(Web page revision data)
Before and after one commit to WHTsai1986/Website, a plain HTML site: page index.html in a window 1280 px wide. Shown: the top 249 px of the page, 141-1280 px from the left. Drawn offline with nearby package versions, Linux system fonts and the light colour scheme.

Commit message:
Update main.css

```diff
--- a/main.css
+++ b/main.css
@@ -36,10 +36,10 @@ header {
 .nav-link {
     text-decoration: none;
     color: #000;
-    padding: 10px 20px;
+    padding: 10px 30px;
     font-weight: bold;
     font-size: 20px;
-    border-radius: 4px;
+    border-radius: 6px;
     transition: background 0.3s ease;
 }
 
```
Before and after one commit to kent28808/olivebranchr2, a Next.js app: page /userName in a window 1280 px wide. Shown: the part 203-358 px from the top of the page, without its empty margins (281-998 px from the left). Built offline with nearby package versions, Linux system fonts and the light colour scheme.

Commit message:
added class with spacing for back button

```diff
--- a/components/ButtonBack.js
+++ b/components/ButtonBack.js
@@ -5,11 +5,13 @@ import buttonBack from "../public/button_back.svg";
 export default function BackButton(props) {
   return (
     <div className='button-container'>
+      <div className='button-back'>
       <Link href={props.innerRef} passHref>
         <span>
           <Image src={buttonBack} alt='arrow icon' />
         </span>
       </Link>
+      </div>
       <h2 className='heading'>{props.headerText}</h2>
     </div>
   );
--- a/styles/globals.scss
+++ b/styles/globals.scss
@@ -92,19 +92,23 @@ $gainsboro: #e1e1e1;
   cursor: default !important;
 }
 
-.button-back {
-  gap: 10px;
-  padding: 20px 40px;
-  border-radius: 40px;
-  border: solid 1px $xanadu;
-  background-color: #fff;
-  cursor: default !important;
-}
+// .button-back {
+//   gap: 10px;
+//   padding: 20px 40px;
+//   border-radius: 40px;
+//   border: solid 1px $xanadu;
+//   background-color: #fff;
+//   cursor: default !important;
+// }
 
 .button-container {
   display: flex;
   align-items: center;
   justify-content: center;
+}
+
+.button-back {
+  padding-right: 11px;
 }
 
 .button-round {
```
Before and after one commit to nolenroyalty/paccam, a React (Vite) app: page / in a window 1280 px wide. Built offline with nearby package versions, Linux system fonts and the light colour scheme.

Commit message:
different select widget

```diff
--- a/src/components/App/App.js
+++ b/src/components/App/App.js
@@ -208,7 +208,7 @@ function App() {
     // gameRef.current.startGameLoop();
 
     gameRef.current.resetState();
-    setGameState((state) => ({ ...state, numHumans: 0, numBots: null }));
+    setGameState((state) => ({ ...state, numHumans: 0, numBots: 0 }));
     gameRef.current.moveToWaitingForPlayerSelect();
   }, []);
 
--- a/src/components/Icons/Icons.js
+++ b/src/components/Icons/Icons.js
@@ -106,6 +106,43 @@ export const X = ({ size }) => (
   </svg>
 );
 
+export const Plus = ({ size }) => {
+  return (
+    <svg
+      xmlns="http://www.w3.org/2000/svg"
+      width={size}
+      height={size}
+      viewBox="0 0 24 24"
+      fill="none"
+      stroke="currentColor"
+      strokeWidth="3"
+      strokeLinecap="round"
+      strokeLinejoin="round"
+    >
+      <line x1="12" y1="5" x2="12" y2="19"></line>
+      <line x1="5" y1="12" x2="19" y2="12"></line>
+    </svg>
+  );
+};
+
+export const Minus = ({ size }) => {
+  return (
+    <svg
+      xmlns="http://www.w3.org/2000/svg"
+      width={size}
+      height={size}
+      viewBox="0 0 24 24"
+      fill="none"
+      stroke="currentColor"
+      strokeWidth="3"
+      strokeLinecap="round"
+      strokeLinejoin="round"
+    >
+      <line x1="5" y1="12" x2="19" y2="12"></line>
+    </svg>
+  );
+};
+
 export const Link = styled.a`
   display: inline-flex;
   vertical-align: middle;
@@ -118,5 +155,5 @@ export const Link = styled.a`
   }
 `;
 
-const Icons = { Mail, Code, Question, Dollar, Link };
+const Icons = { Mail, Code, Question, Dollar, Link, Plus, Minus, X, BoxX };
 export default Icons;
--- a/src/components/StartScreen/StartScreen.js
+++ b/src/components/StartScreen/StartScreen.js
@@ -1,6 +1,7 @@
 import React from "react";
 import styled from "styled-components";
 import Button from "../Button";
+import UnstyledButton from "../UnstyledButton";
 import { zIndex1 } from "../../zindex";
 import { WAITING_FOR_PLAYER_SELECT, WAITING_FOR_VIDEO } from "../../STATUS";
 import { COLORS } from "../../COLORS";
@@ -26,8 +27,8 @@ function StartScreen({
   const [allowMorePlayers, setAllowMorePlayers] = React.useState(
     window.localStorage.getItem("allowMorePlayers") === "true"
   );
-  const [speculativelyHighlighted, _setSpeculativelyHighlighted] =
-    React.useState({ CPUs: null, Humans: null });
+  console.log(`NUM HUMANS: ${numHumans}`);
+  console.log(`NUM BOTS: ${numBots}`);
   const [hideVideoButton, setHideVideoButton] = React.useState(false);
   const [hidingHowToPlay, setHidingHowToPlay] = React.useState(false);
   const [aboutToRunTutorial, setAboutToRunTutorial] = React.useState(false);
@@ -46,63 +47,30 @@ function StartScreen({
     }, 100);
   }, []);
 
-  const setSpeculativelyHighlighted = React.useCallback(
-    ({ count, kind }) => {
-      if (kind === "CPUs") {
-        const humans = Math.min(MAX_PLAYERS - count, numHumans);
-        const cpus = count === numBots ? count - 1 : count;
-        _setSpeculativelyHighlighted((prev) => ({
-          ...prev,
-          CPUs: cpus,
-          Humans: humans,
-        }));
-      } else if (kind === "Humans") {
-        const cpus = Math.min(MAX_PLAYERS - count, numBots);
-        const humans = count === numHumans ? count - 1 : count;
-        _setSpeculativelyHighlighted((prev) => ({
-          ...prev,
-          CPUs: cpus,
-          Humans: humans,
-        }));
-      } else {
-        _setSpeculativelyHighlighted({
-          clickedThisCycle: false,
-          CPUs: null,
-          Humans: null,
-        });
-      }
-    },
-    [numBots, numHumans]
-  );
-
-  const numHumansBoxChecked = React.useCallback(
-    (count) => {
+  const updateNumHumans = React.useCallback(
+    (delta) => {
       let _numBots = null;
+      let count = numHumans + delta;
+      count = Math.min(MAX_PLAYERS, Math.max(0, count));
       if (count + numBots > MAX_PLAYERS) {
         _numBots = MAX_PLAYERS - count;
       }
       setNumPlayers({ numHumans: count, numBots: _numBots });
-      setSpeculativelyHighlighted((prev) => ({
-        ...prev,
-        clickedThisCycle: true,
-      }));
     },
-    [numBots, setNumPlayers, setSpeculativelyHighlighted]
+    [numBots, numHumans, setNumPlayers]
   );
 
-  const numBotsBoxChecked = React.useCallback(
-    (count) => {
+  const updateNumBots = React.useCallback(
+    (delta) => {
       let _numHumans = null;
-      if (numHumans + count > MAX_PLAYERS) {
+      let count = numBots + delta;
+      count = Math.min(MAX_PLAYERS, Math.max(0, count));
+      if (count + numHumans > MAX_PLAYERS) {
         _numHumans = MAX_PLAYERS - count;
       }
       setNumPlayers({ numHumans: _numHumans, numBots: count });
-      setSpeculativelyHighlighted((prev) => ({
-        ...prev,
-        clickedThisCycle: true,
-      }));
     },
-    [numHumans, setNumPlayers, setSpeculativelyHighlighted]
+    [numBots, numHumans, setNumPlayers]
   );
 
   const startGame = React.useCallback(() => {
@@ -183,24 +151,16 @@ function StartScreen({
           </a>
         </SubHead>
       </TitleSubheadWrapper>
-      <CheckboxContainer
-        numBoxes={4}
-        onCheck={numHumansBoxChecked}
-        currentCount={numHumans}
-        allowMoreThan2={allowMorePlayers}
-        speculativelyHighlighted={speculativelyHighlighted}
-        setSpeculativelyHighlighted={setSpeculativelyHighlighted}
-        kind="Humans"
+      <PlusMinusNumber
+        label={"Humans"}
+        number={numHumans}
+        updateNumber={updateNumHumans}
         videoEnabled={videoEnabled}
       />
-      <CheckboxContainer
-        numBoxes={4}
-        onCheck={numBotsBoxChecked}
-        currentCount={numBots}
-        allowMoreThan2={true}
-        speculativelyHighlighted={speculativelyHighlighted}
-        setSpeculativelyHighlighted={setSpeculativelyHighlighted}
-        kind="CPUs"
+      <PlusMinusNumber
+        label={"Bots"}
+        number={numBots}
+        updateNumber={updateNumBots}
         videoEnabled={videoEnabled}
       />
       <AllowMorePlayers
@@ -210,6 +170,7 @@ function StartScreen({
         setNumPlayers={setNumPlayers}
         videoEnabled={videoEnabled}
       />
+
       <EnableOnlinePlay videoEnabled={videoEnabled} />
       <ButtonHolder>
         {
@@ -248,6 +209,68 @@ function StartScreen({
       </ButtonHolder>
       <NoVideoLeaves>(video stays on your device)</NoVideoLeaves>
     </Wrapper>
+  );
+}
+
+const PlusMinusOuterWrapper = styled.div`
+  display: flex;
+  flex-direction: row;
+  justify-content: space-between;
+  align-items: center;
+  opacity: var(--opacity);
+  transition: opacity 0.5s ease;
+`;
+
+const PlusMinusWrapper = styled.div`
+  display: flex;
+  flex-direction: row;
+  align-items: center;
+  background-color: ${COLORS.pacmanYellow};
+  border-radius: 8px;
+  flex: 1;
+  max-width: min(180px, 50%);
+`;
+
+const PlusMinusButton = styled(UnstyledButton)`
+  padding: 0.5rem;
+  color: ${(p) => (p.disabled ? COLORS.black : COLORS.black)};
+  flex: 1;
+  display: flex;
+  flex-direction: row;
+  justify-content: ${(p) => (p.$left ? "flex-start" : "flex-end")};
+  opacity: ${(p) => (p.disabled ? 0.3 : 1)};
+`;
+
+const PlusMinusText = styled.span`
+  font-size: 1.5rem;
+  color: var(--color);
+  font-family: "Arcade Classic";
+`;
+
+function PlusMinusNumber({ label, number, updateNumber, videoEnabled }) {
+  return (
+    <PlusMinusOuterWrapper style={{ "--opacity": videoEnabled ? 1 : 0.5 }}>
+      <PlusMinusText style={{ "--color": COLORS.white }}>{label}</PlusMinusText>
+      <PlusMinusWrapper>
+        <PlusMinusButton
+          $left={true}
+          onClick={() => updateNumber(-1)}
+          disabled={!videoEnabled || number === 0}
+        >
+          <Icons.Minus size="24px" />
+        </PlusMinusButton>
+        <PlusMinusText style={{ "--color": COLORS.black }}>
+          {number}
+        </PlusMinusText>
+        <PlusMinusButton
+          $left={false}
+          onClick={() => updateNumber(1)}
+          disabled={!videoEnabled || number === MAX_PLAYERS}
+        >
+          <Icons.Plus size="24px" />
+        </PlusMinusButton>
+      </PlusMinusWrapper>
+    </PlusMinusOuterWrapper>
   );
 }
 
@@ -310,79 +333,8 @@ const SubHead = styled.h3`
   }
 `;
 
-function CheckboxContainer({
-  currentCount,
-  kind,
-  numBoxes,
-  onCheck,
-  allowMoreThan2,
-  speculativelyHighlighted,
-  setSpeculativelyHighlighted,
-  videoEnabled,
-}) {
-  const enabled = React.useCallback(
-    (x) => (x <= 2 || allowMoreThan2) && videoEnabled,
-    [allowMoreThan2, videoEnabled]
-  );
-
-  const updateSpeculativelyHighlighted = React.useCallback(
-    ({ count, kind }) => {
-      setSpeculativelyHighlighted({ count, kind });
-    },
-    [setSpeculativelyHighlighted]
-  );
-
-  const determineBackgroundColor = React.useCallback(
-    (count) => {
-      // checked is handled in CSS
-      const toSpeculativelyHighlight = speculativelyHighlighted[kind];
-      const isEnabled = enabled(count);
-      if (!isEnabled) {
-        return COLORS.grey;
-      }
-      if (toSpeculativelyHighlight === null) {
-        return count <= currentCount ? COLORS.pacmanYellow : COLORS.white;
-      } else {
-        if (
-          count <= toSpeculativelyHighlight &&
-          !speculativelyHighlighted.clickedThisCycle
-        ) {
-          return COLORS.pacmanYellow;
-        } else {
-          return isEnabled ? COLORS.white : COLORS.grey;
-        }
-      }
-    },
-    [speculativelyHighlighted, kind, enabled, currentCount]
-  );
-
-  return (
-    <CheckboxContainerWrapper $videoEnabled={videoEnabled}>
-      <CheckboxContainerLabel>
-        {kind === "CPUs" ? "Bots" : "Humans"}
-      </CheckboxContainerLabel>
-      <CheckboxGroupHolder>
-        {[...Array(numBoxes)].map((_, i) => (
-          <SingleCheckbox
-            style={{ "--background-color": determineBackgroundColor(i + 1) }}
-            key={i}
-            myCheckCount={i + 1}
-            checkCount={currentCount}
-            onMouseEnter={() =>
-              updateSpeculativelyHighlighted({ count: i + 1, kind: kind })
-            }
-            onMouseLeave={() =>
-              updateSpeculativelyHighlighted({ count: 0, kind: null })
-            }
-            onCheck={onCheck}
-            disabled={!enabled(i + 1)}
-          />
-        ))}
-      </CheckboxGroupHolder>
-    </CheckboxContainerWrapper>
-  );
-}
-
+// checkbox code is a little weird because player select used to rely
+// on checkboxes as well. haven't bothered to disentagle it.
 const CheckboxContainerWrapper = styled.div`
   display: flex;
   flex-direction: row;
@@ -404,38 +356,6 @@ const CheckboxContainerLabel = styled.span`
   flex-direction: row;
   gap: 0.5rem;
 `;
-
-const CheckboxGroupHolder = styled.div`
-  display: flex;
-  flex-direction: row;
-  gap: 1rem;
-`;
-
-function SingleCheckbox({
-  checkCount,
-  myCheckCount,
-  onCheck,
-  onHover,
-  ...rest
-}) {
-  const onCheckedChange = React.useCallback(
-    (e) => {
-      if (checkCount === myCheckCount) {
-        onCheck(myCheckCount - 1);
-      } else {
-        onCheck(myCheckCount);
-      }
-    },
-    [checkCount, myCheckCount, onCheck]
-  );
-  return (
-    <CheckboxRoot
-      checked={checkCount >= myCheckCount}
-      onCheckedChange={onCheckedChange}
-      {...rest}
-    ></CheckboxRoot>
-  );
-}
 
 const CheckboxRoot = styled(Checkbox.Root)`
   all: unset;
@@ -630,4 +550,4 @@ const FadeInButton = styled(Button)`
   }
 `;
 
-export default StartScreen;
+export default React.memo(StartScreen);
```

What is needed -> Scan the records for the word "size" and copy every line where it is found.

Written response ->
     font-size: 20px;
@@ -106,6 +106,43 @@ export const X = ({ size }) => (
+export const Plus = ({ size }) => {
+      width={size}
+      height={size}
+export const Minus = ({ size }) => {
+      width={size}
+      height={size}
+  font-size: 1.5rem;
+          <Icons.Minus size="24px" />
+          <Icons.Plus size="24px" />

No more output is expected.